“The number one thing that employers should remember is that recognition equals attention. You must celebrate success,” says Whiting. “If somebody in the workplace has achieved a workplace milestone such as an anniversary or has set a sales record, make a lot of noise about that. Have a program in place that really celebrates that.”
He goes on to note: “Prizes and incentives are excellent ways to do this. This is a “what’s in it for me” generation and there are a lot of win-win incentives that can be created to drive sales, but also give employees something out of it. It ought not to be viewed as an expense to the employer, but rather as an investment.”
Another great tip from Whiting is to offer flexible scheduling.
“Most employers who hire high school and college-age employees promise a lot of flexible schedules, but it’s not delivered very well.”
Employees of this age group have busy social lives, often being involved in extracurricular activities. Giving your staff the freedom to plan their work schedules around their other weekly activities can set your business apart from the rest. Whiting suggests using an online scheduling system where employees can access their hours and easily trade a shift with another employee if they have conflicting engagements. Approval by a manager completes the trade and the employee feels satisfied knowing they have some control over how their weeks will unfold.
With youth making up almost half of the workforce in the food and beverage industry, it’s important to remember they are new to the workplace and thus learning from their experiences. Whiting says that allowing employees to learn from their mistakes will foster a strong working relationship between employers and their employees.

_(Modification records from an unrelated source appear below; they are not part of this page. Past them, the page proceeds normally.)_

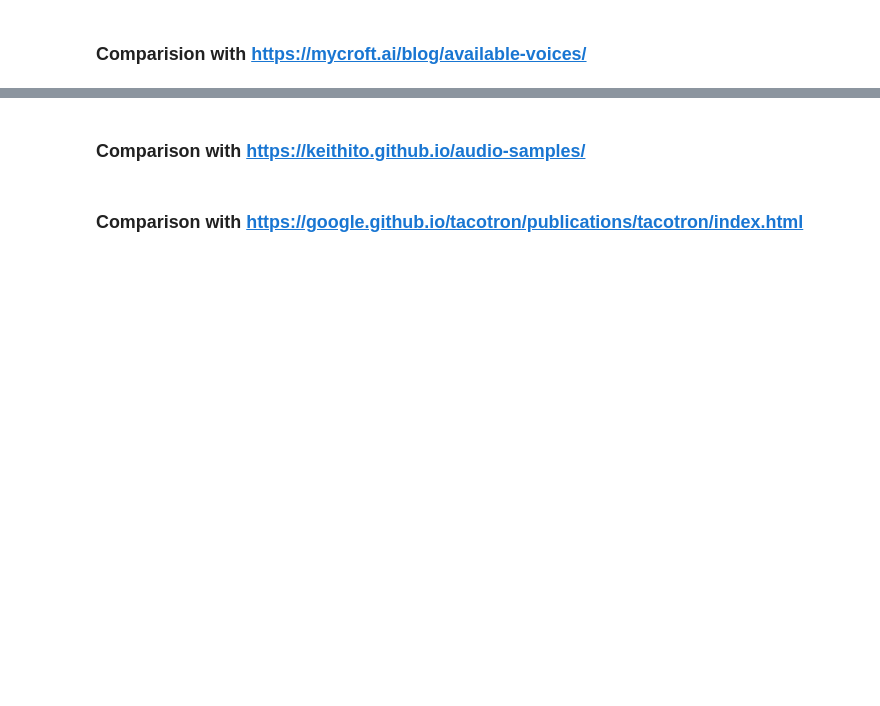
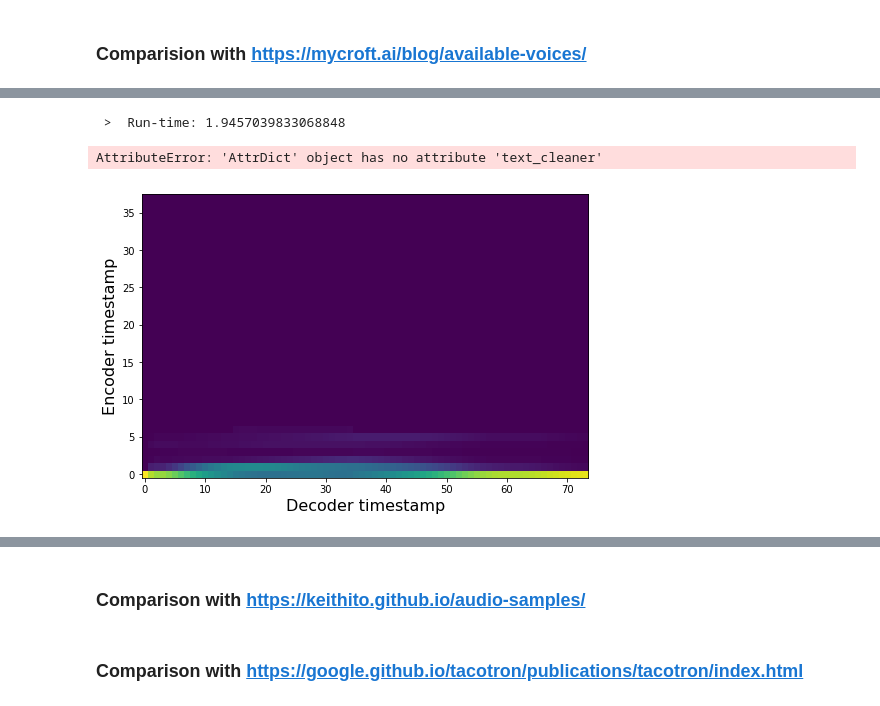
Before and after one commit to twerkmeister/oldtts, a Jupyter notebook: notebooks/GST Playground.ipynb, the cells around one changed output, grey strips where cells are left out. Drawn from its saved outputs; the diff is of its cells as text; code cells hidden in the pictures; blank space fills up the shorter version.

```diff
--- a/notebooks/GST Playground.ipynb
+++ b/notebooks/GST Playground.ipynb
@@ -234,0 +225,8 @@ aʊf deːn ziːbən rɔbənklɪpən, zɪtsən ziːbən rɔbɛnzɪpən
+# %%
+token_scores = np.copy(score)
+token_scores = np.roll(token_scores, 0)
+align, spec, stop_tokens, wav = tts(model, sentence, CONFIG, use_cuda, ap, token_scores, 4, "de", use_gl=use_gl, figures=True)
+# %% [output]
+ >  Run-time: 1.9457039833068848
+AttributeError: 'AttrDict' object has no attribute 'text_cleaner'
+[figure, added]
```
Also changed, not shown: parts of 17 cells of this notebook, 11 other files.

“Allow some failure. Let mistakes be educational moments. Instead of chewing somebody out [for a mistake], that’s an educational moment where what occurred that was, in fact, wrong can be discussed. Second chances are key.”
Whiting is quick to add that third and fourth chances do not need to be met with such patience. He emphasizes that ongoing communication, reviews, coaching and accountability must be a part of continued training in the workplace. This will help business owners and managers identify problem employees who display negative attitudes in the workplace or who aren’t willing to be team players. If you have a problem employee who’s dragging down staff morale and causing chaos in the restaurant, the problem is best dealt with quickly.
“Hire slow and fire fast. If second and third chances aren’t possible based on the training that comes up, you need to move them on. Most teams are working right in front of the customers and if that employee’s not working for you, you need to get on it quick . . . . You need to pull the weeds and plant the seeds.”
One last thing to remember is that retaining employees doesn’t automatically mean that you need to fork out higher wages than your competitors. In Whiting’s experience, generation Y is a socially conscious group that puts great stock in businesses that are actively participating in global issues. For example, implementing environmentally friendly practices in the workplace may set you apart from the restaurant across the street and can be a deciding factor for many youth who are seeking employment.
Whiting’s recommendation for business owners looking to outpace their competitors is simple.
“Recruit the best, hire the best, retain the best and the rest will take care itself. You will become the employer of choice if you’re ahead of the curve on understanding today’s workforce and doing things to set your business apart
from the rest.”